The duo eventually sold their publishing firm in Hollywood, Bud Green moved back to New York, and the Green and Stept collaboration effectively ended. Sam then worked with a number of different lyricists, including legends like Ned Washington, Eddie DeLang, and Lew Brown, who was also originally from Odessa. One of Sam’s longest lasting collaborators was Charles Tobias, who provided the lyrics to “Comes Love” and “Don’t Sit Under The Apple Tree.” Tobias is arguably best remembered for composing the music for the Merrie Melodies animated shorts.
Although Stept might be best known to today’s listeners for “Don’t Sit Under The Apple Tree,” his best and most prolific work was from the 1920s and 1930s. Unfortunately his songs were performed mostly in films and on long forgotten recordings, so the bulk of his work is largely unknown.
He was also the victim of a nasty and undeserving pop culture attack in 1950 that more or less was a terrible coda to a great career.
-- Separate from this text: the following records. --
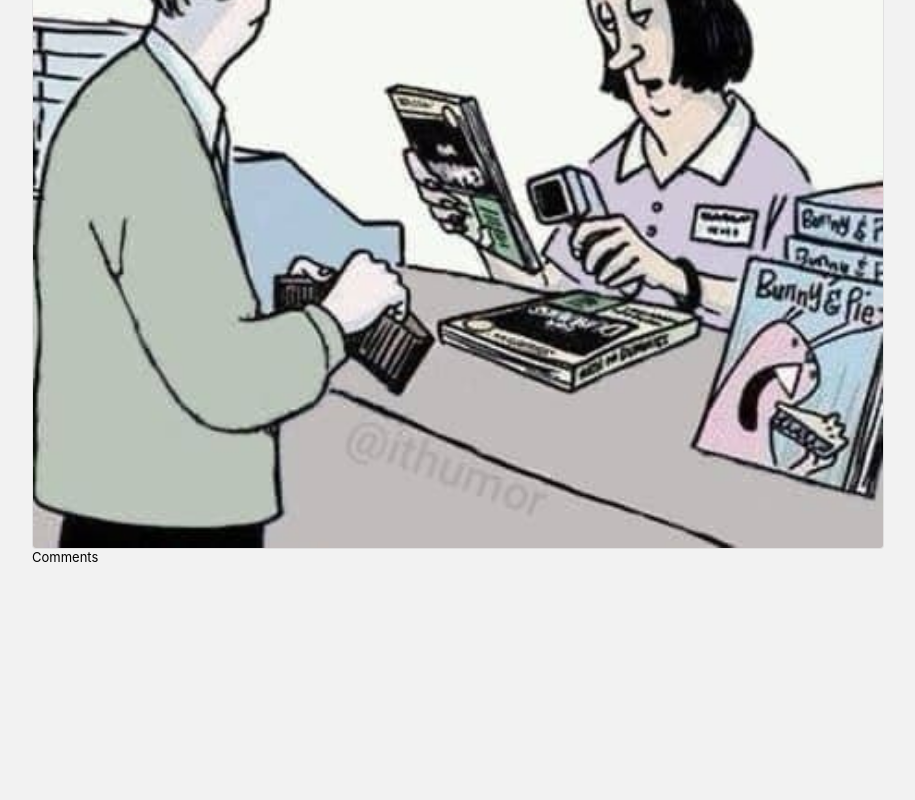
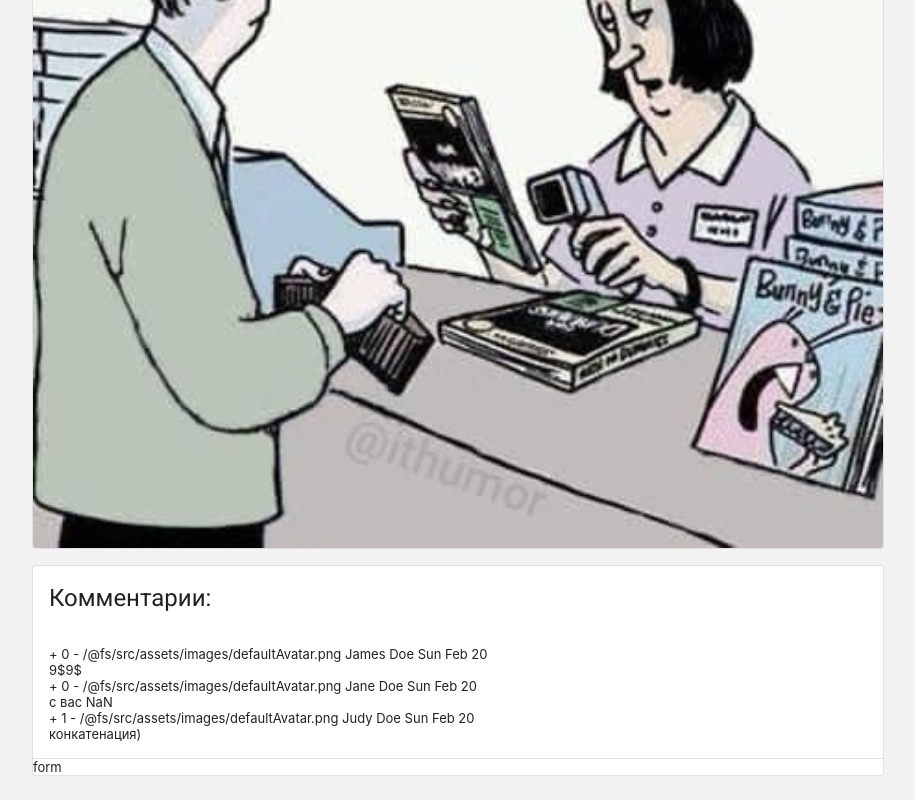
Before and after one commit to slhr/comments, a React (Create React App) app: page / in a window 1280 px wide. Shown: the part 619-1419 px from the top of the page, without its empty margins (182-1097 px from the left). Before the commit the page ends 1208 px from the top, so only its background shows below. Built offline with nearby package versions, Linux system fonts and the light colour scheme.

Commit message:
adding comments, creating a draft CommentItem component

```diff
--- /dev/null
+++ b/src/components/Comments/CommentItem.jsx
@@ -0,0 +1,21 @@
+import React from "react";
+
+
+const CommentItem = ({text, userName, userAvatar, rating, creationDate, answers}) => {
+    return (
+        <div>
+            + {rating} - {userAvatar} {userName} {creationDate.toString().slice(0, 10)}
+            <div>
+                <span>{text}</span>
+                <div>
+                    {
+                        answers.map(answer =>
+                            <CommentItem key={answer.id} {...answer} />)
+                    }
+                </div>
+            </div>
+        </div>
+    );
+};
+
+export default CommentItem;
--- a/src/components/Comments/Comments.jsx
+++ b/src/components/Comments/Comments.jsx
@@ -1,10 +1,62 @@
-import React from "react";
+import React, {useState} from "react";
+import {Box, Card, CardHeader, Divider, Typography} from "@mui/material";
+import CommentItem from "./CommentItem";
+import defaultAvatar from "../../assets/images/defaultAvatar.png";
+
+
+const initialState = [
+    {
+        id: 1,
+        text: "9$9$",
+        userName: "James Doe",
+        userAvatar: defaultAvatar,
+        creationDate: new Date(),
+        rating: 0,
+        answers: [
+            {
+                id: 3,
+                text: "с вас NaN",
+                userName: "Jane Doe",
+                userAvatar: defaultAvatar,
+                creationDate: new Date(),
+                rating: 0,
+                answers: [],
+            }
+        ],
+    },
+    {
+        id: 2,
+        text: "конкатенация)",
+        userName: "Judy Doe",
+        userAvatar: defaultAvatar,
+        creationDate: new Date(),
+        rating: 1,
+        answers: []
+    },
+];
+
 
 const Comments = () => {
+    const [comments, setComments] = useState(initialState);
+
     return (
-        <div>
-            Comments
-        </div>
+        <Card variant="outlined" sx={{mt: 2, backgroundColor: "#fff"}}>
+
+            <CardHeader title={<Typography variant="h5">Комментарии:</Typography>}/>
+
+            <Box sx={{p: 2}}>
+                {
+                    comments.map(comment =>
+                        <CommentItem key={comment.id} {...comment} />
+                    )
+                }
+            </Box>
+
+            <Divider/>
+
+            form
+
+        </Card>
     );
 };
 
```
The US Army was searching for a new official song to replace the old “Caissons” march, and turned to Tin Pan Alley for suggestions. From over 800 submissions, Stept’s “The Army Is Always There” was selected as the winner, and the song was played at Dwight Eisenhower’s inauguration. Word got out that Stept — who had proved his patriotism beyond all doubt during World War II — had been born in Russia. Because it was an era of Red Scares and McCarthyism, this was parlayed into all sorts of negative commentary which darkened Stept’s career.
So we take this as an opportunity to set the record straight, and on behalf of the American musical public, issue an apology to Sam H. Stept. His place in the Great American Songbook is secure, as songwriter who defined the flapper era, as songwriter who set the tone for parted lovers during World War II, and as songwriter for the forgotten soundtrack of the 1930s.